■ To do
Among the entries that follow, how many lines contain the word "master"? Give the number alone.

———

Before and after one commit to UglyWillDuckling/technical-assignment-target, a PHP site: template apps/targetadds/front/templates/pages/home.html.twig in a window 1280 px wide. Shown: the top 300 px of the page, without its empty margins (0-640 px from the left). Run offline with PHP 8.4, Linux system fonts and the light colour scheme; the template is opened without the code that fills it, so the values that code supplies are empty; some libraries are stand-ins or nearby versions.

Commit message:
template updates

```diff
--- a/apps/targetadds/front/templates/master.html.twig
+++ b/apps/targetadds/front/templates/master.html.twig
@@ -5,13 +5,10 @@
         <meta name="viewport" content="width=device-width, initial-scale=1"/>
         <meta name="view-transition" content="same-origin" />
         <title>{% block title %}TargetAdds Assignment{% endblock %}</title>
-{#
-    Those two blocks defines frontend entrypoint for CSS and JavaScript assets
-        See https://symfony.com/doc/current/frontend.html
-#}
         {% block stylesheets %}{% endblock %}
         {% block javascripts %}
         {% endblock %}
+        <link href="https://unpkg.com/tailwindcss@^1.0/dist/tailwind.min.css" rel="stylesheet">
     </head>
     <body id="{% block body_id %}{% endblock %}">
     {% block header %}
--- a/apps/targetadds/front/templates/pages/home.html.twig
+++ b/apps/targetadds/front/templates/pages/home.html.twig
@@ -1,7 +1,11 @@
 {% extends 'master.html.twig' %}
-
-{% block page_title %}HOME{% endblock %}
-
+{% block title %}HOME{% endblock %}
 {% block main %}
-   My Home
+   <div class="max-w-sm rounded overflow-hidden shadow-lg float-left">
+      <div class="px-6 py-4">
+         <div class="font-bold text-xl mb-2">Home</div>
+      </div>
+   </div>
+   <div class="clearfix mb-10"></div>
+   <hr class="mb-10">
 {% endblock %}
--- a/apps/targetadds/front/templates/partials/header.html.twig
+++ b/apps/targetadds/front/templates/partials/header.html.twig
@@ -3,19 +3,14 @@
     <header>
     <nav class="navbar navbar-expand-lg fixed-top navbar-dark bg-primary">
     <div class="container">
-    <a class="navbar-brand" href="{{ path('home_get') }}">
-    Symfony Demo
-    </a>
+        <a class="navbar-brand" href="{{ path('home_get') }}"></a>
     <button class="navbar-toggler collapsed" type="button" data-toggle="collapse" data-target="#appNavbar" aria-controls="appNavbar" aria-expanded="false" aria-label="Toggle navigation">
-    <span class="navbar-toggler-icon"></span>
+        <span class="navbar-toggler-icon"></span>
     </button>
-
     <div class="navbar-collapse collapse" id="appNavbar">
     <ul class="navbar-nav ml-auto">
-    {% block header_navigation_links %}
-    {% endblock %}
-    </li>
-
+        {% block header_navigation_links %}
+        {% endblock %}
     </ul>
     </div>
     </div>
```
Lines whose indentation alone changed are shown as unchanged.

———

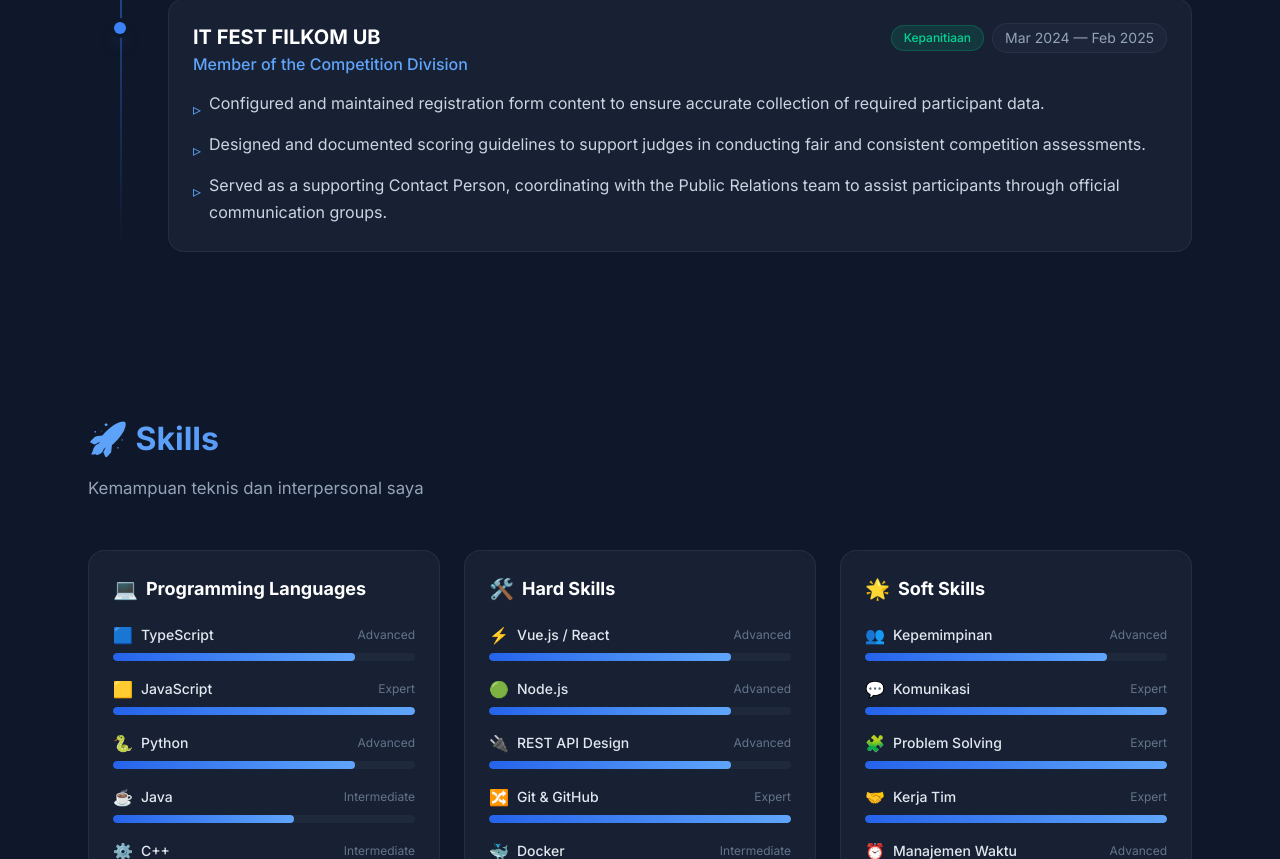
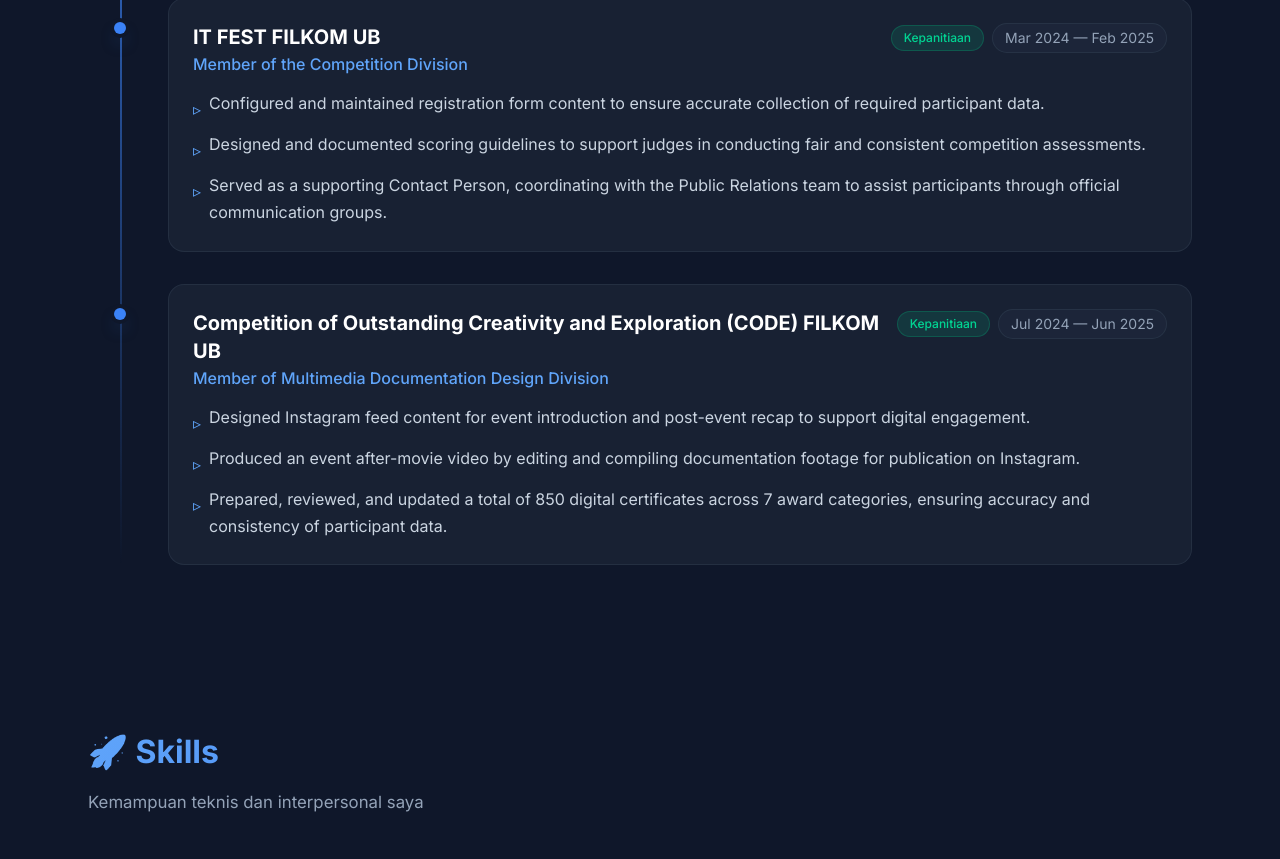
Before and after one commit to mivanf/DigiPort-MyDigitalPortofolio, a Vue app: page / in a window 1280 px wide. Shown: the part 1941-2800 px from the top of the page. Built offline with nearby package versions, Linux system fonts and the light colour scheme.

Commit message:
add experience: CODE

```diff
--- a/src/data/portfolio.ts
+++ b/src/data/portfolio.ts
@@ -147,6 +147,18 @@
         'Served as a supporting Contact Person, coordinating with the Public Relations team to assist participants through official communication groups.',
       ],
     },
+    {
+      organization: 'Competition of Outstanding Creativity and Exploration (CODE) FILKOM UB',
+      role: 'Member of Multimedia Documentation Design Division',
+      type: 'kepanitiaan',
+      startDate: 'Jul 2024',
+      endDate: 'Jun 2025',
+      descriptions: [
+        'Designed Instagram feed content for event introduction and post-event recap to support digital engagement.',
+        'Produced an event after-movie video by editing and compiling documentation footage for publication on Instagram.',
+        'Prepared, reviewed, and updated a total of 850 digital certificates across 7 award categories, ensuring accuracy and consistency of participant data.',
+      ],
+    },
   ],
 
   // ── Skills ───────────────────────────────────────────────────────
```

———

■ Exercise result
3